KUALA LUMPUR, Nov 10 — Indian classical dance is not merely about expressing oneself but is steeped with tradition and a representation of culture.
There are approximately eight forms of Indian classical dance which are the Bharatanatyam, Odissi, Kuchipudi, Kathak, Mohiniyattam, Kathakali, Manipuri and Sattriya and all of them require elements to be mastered before it can be performed professionally.
Sutra Dance Theatre principal dancer and teacher Geethika Sree says Indian classical dance is culturally rich, with different aspects related to Hindu gods and goddesses.
Geethika said that all Indian art forms are all equally expressive and only the techniques, styles and languages differ.
For example, the Barathanatyam uses a lot of Tamil or Telugu or Sanskrit in dance while Odissi uses the Odia language from Odisha.

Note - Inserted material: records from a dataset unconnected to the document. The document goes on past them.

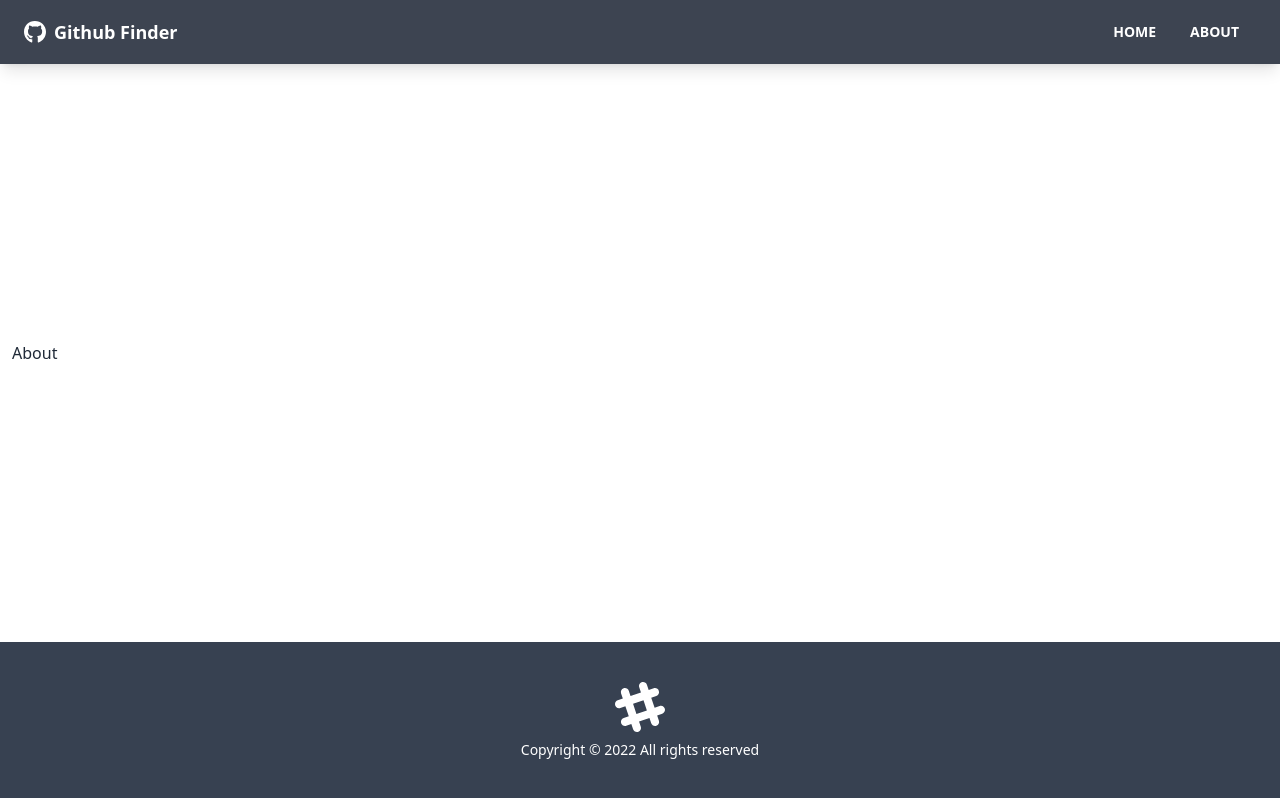
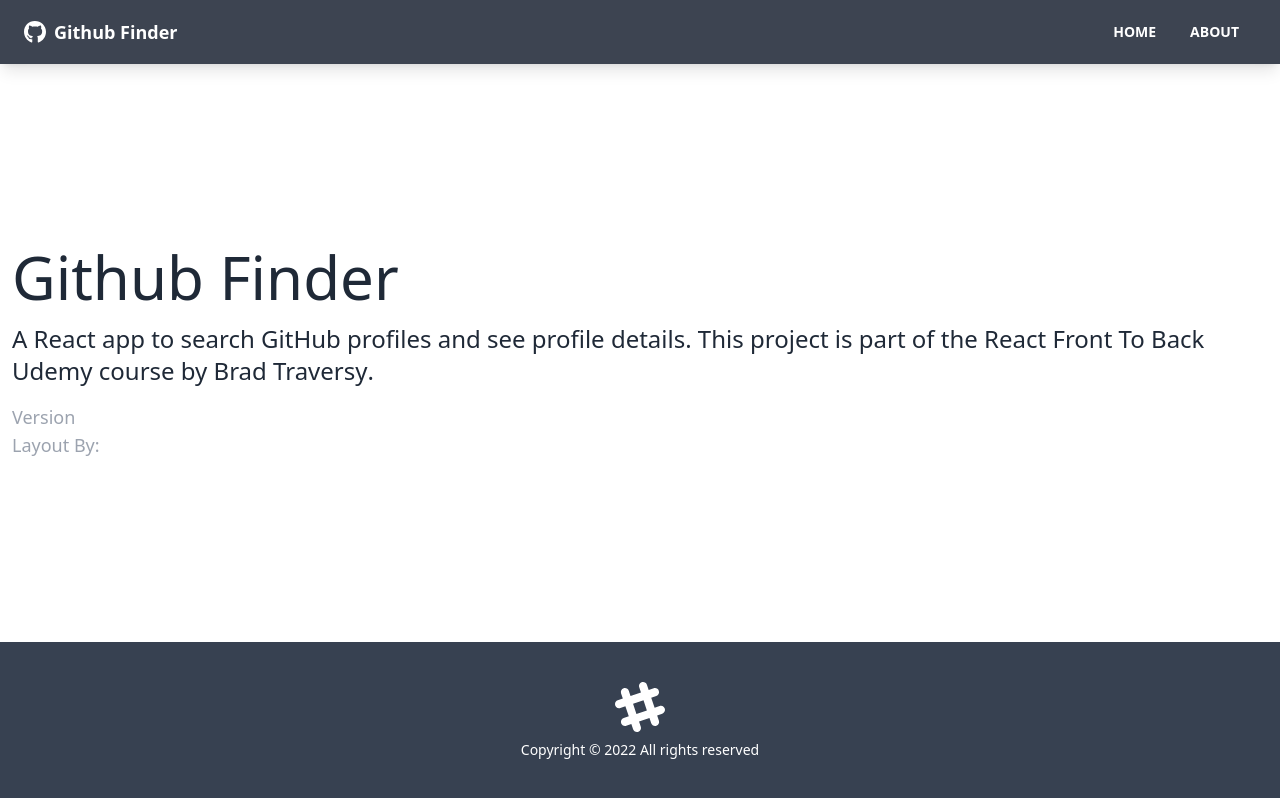
Before and after one commit to jhonadc/github-finder-REACT.2022, a React (Create React App) app: page /about in a window 1280 px wide. Built offline with nearby package versions, Linux system fonts and the light colour scheme.

Commit message:
about page content added

```diff
--- a/src/pages/About.jsx
+++ b/src/pages/About.jsx
@@ -1,5 +1,31 @@
 function About() {
-  return <div>About</div>;
+  return (
+    <>
+      <h1 className='text-6xl mb-4'>Github Finder</h1>
+      <p className='mb-4 text-2xl font-light'>
+        A React app to search GitHub profiles and see profile details. This
+        project is part of the
+        <a href='https://www.udemy.com/course/modern-react-front-to-back/'>
+          {' '}
+          React Front To Back
+        </a>{' '}
+        Udemy course by
+        <strong>
+          <a href='https://traversymedia.com'> Brad Traversy</a>
+        </strong>
+        .
+      </p>
+      <p className='text-lg text-gray-400'>
+        Version <span className='text-white'>1.0.0</span>
+      </p>
+      <p className='text-lg text-gray-400'>
+        Layout By:
+        <a className='text-white' href='https://twitter.com/hassibmoddasser'>
+          Hassib Moddasser
+        </a>
+      </p>
+    </>
+  );
 }
 
 export default About;
--- a/src/pages/Home.jsx
+++ b/src/pages/Home.jsx
@@ -1,5 +1,7 @@
 function Home() {
-  return <div>Home</div>;
+  return <div>
+    <h1 classname='text-6xl'>Welcome</h1>
+  </div>;
 }
 
 export default Home;
```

She explains the three main aspects in Indian classical dance are the Nritya, Natya and Nritta.
“So Nritta is the pure dance, where there’s no expressive aspect to it, it is all just technique and beats that is shown.
“Then you have the Nritya (expressive dance), it’s all about facial expression, the peak itself is storytelling and it focuses on the Abhinaya (the facial expression) where it brings out the ‘Rasa’ (the emotions).
“Then you have the Natya which are a combination of both, pure dance and expressive dance, so in that sense, usually the expressions are taken from ancient mythologies of the Indian myths,” she told Malay Mail.
These dances will usually take the Ramayana or the Mahabharata narratives or sometimes the stories of Hindus deities like Lord Ganesha, Lord Shiva and Lord Parvati where they will be elaborated and transformed into the classical dance.
With Deepavali just around the corner, Geethika stresses the importance of these classical dances as they can be a great tool to bring interests towards the younger generations in learning about their own culture and heritage especially in this digital age.
“When they come to learn Indian classical dance form or any art form, what we try to get them to do is to get them to stay connected to the physical world, to the present.
“When they are there in the present, they learn discipline, they learn the Guru-Shishya Parampara which is the teacher-student relationship, so those values are very important.
“As they learn these, they also learn these stories of Indian myths, like the Ramayana, the Mahabharata so whenever they’re learning specific items, they also learn the stories behind those items,” she said.
Although there are no specific choreographed dances for Deepavali but according to Geethika, there are actually a wide scope of dances that can be related to Deepavali.
“Deepavali is basically about bringing light into the world, good over evil, light over darkness right.
“So if you look at the story of Deepavali, some say it is when Lord Rama comes back after killing the demon Ravana and some narratives is about the Goddess Durga killing the demons, some of it is about Lord Krishna killing demons, so all of it is down to getting rid of the darkness.
“We definitely have a lot of dance features that surround goddesses or gods that are killing the demons and bringing light into the world,” she said stressing it was the value of ther triumph of good over evil that is important.
The Sutra Dance Theatre is an innovative dance centre that has cultivated and nurtured the Malaysian performing arts scene since three decades ago.
Established in 1983 by Datuk Ramli Ibrahim, the dance theatre has groomed a generation of Malaysian dancers and has taken Malaysian works to reach out to national and international audiences as well as promoting the cultural diversity and vibrancy of Malaysian dance.